Well, my wish has come true–geotagging is here. Actually, it has been here for a while, but it’s finally starting to almost-sorta reach the mainstream.
Geotagging is the term for adding location information to your photo files so they automatically know exactly where they were taken. And it’s one of the coolest things ever to happen to digital photography.
So how can a photo know where it was taken? With GPS, of course! GPS, that system of navigation satellites that most of us now take for granted to navigate around in cars, is also a nifty way to geotag your photos. In a perfect world, a GPS reciever would be built into all digital cameras. But right now, that’s not the case. Instead, we need to somehow marry GPS and photography to make geotagging work.
I’ve recently been experimenting with what is surely the most elegant geotagging tool ever made. I’m talking about Red Hen’s Blue2CAN.
In my experience, a better geotagging solution does not exist. It’s a small gadget about the size of your thumb that plugs into a small port on the front of several Nikon Digital SLRs, including the D200, D2X, D2Xs and D2Hs. It communicates wirelessly to any Bluetooth GPS receiver (like the kind that comes with inexpensive navigation programs and sits on your dashboard).
Blue2CAN automatically tags your photos (both JPG and RAW) as you take them with GPS data (all the usual stuff: latitude, longitude, and altitude), and that info is automatically readable by mapping and organizing software. Take a few pictures with Blue2Can attached to your D200, and upload them to your Flickr page, for example. Flickr adds a “map” link to each picture–click it and you can see exactly where it was taken. Even cooler: you can view all your photos as pushpins on a map, so you can go on a virtual walking tour of that Grand Cayman vacation.
My first experience with Blue2CAN was on a little photo trek last weekend out past Granite Falls, Washington, in search of a few little waterfalls. I put the Dell GPS puck in my jacket pocket and just took photos normally. The GPS reciever kept a solid lock on the satellites–I never even had to think about it–and my camera, via Blue2CAN, kept sync with the reciever, as proven by the 150-or-so photos I inspected at home, each of which had embedded geotags.
Some of those photos were parts of a series of high dynamic range (HDR) photos, and I was disappointed to find that when I combined photos in Photomatix Pro, the GPS data was stripped out of the final composite image. But all the other shots did just fine, even after being edited in Lightroom and Photoshop. You can see a few examples of my geotagging expereince on my Flickr page, or just go direxctly to my map (which, at the moment, just just a few geotagged images, but that will no doubt change now that Blue2CAN is my new best friend).

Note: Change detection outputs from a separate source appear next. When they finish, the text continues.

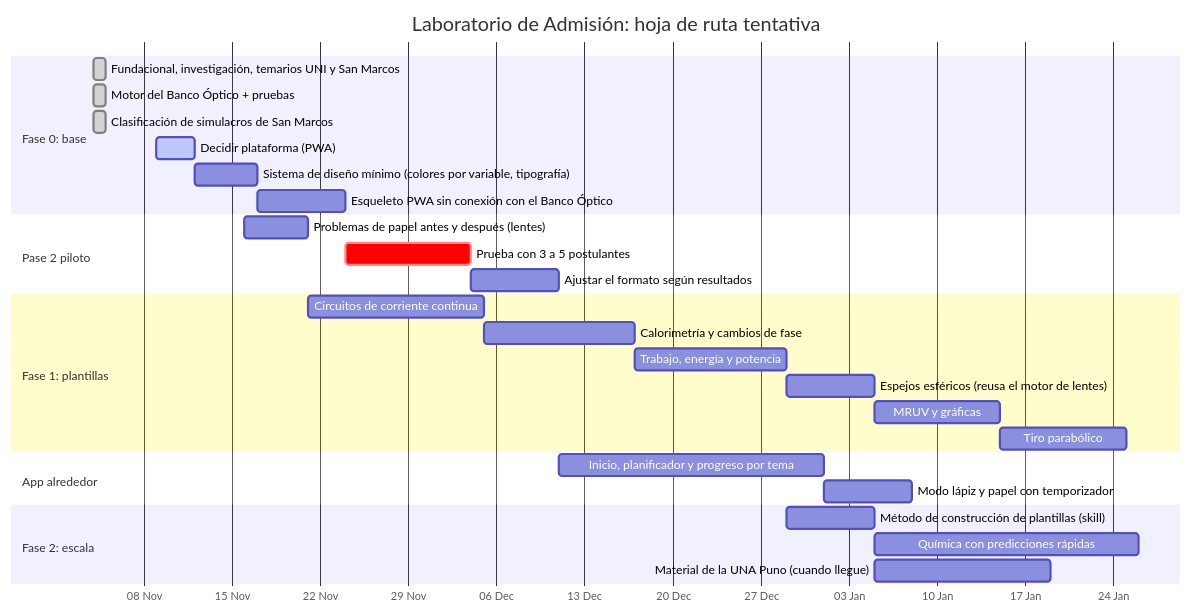
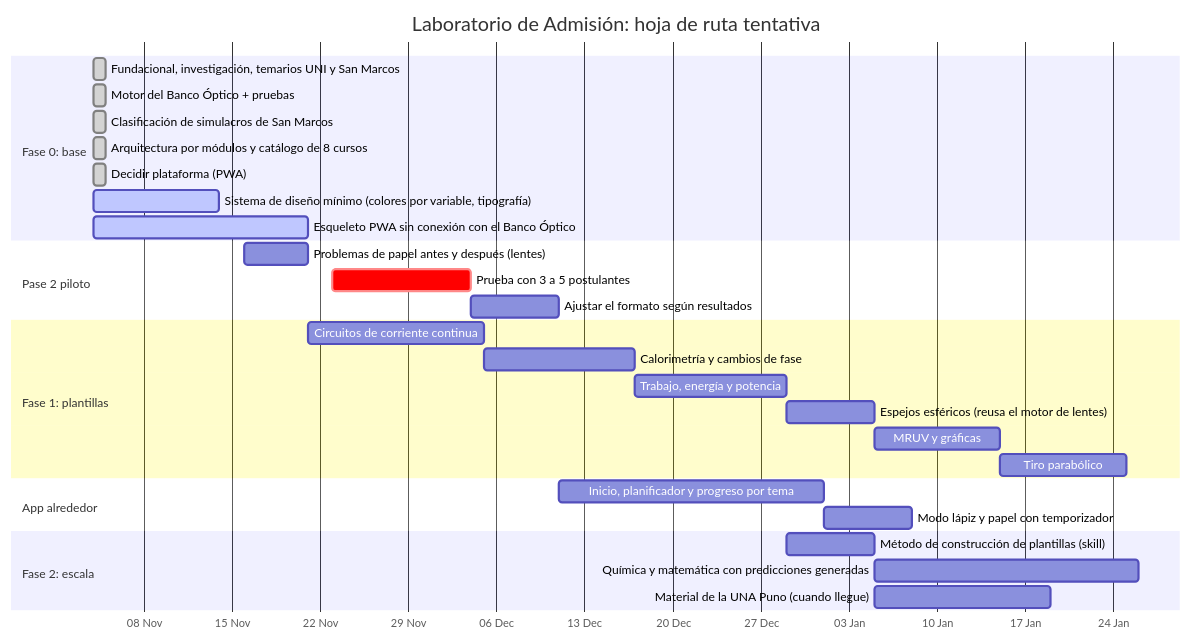
Before and after one commit to Eltiokarma/Mesa-de-Estudios: the diagram in docs/hoja-de-ruta.md, drawn with Mermaid. The commit also changed other lines of this file and 21 other files, not shown here.

First line of the commit message:
PWA sin conexión, Gantt editable en localhost y servidor local

````diff
--- a/docs/hoja-de-ruta.md
+++ b/docs/hoja-de-ruta.md
@@ -22,36 +30,37 @@
 ```mermaid
 gantt
     title Laboratorio de Admisión: hoja de ruta tentativa
     dateFormat  YYYY-MM-DD
     axisFormat  %d %b
 
     section Fase 0: base
-    Fundacional, investigación, temarios UNI y San Marcos  :done,    f0a, 2026-11-04, 1d
-    Motor del Banco Óptico + pruebas                       :done,    f0b, 2026-11-04, 1d
-    Clasificación de simulacros de San Marcos              :done,    f0c, 2026-11-04, 1d
-    Decidir plataforma (PWA)                               :active,  f0d, 2026-11-09, 3d
-    Sistema de diseño mínimo (colores por variable, tipografía) :    f0e, after f0d, 5d
-    Esqueleto PWA sin conexión con el Banco Óptico          :        f0f, after f0e, 7d
+    Fundacional, investigación, temarios UNI y San Marcos :done, f0a, 2026-11-04, 2026-11-05
+    Motor del Banco Óptico + pruebas :done, f0b, 2026-11-04, 2026-11-05
+    Clasificación de simulacros de San Marcos :done, f0c, 2026-11-04, 2026-11-05
+    Arquitectura por módulos y catálogo de 8 cursos :done, f0g, 2026-11-04, 2026-11-05
+    Decidir plataforma (PWA) :done, f0d, 2026-11-04, 2026-11-05
+    Sistema de diseño mínimo (colores por variable, tipografía) :active, f0e, 2026-11-04, 2026-11-14
+    Esqueleto PWA sin conexión con el Banco Óptico :active, f0f, 2026-11-04, 2026-11-21
 
     section Pase 2 piloto
-    Problemas de papel antes y después (lentes)            :         p2a, 2026-11-16, 5d
-    Prueba con 3 a 5 postulantes                            :crit,   p2b, after f0f, 10d
-    Ajustar el formato según resultados                     :        p2c, after p2b, 7d
+    Problemas de papel antes y después (lentes) :p2a, 2026-11-16, 2026-11-21
+    Prueba con 3 a 5 postulantes :crit, p2b, 2026-11-23, 2026-12-04
+    Ajustar el formato según resultados :p2c, 2026-12-04, 2026-12-11
 
     section Fase 1: plantillas
-    Circuitos de corriente continua                         :        f1a, after p2a, 14d
-    Calorimetría y cambios de fase                          :        f1b, after f1a, 12d
-    Trabajo, energía y potencia                             :        f1c, after f1b, 12d
-    Espejos esféricos (reusa el motor de lentes)            :        f1d, after f1c, 7d
-    MRUV y gráficas                                         :        f1e, after f1d, 10d
-    Tiro parabólico                                         :        f1f, after f1e, 10d
+    Circuitos de corriente continua :f1a, 2026-11-21, 2026-12-05
+    Calorimetría y cambios de fase :f1b, 2026-12-05, 2026-12-17
+    Trabajo, energía y potencia :f1c, 2026-12-17, 2026-12-29
+    Espejos esféricos (reusa el motor de lentes) :f1d, 2026-12-29, 2027-01-05
+    MRUV y gráficas :f1e, 2027-01-05, 2027-01-15
+    Tiro parabólico :f1f, 2027-01-15, 2027-01-25
 
     section App alrededor
-    Inicio, planificador y progreso por tema                :        apa, after p2c, 21d
-    Modo lápiz y papel con temporizador                     :        apb, after apa, 7d
+    Inicio, planificador y progreso por tema :apa, 2026-12-11, 2027-01-01
+    Modo lápiz y papel con temporizador :apb, 2027-01-01, 2027-01-08
 
     section Fase 2: escala
-    Método de construcción de plantillas (skill)            :        f2a, after f1c, 7d
-    Química con predicciones rápidas                        :        f2b, after f2a, 21d
-    Material de la UNA Puno (cuando llegue)                 :        f2c, after f2a, 14d
+    Método de construcción de plantillas (skill) :f2a, 2026-12-29, 2027-01-05
+    Química y matemática con predicciones generadas :f2b, 2027-01-05, 2027-01-26
+    Material de la UNA Puno (cuando llegue) :f2c, 2027-01-05, 2027-01-19
 ```
````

Look for more about geotagging–including other ways to geotag your photos if you don’t own a Nikon D-SLR–in an upcoming Digital Focus newsletter. I’ll update this post when that issue goes live.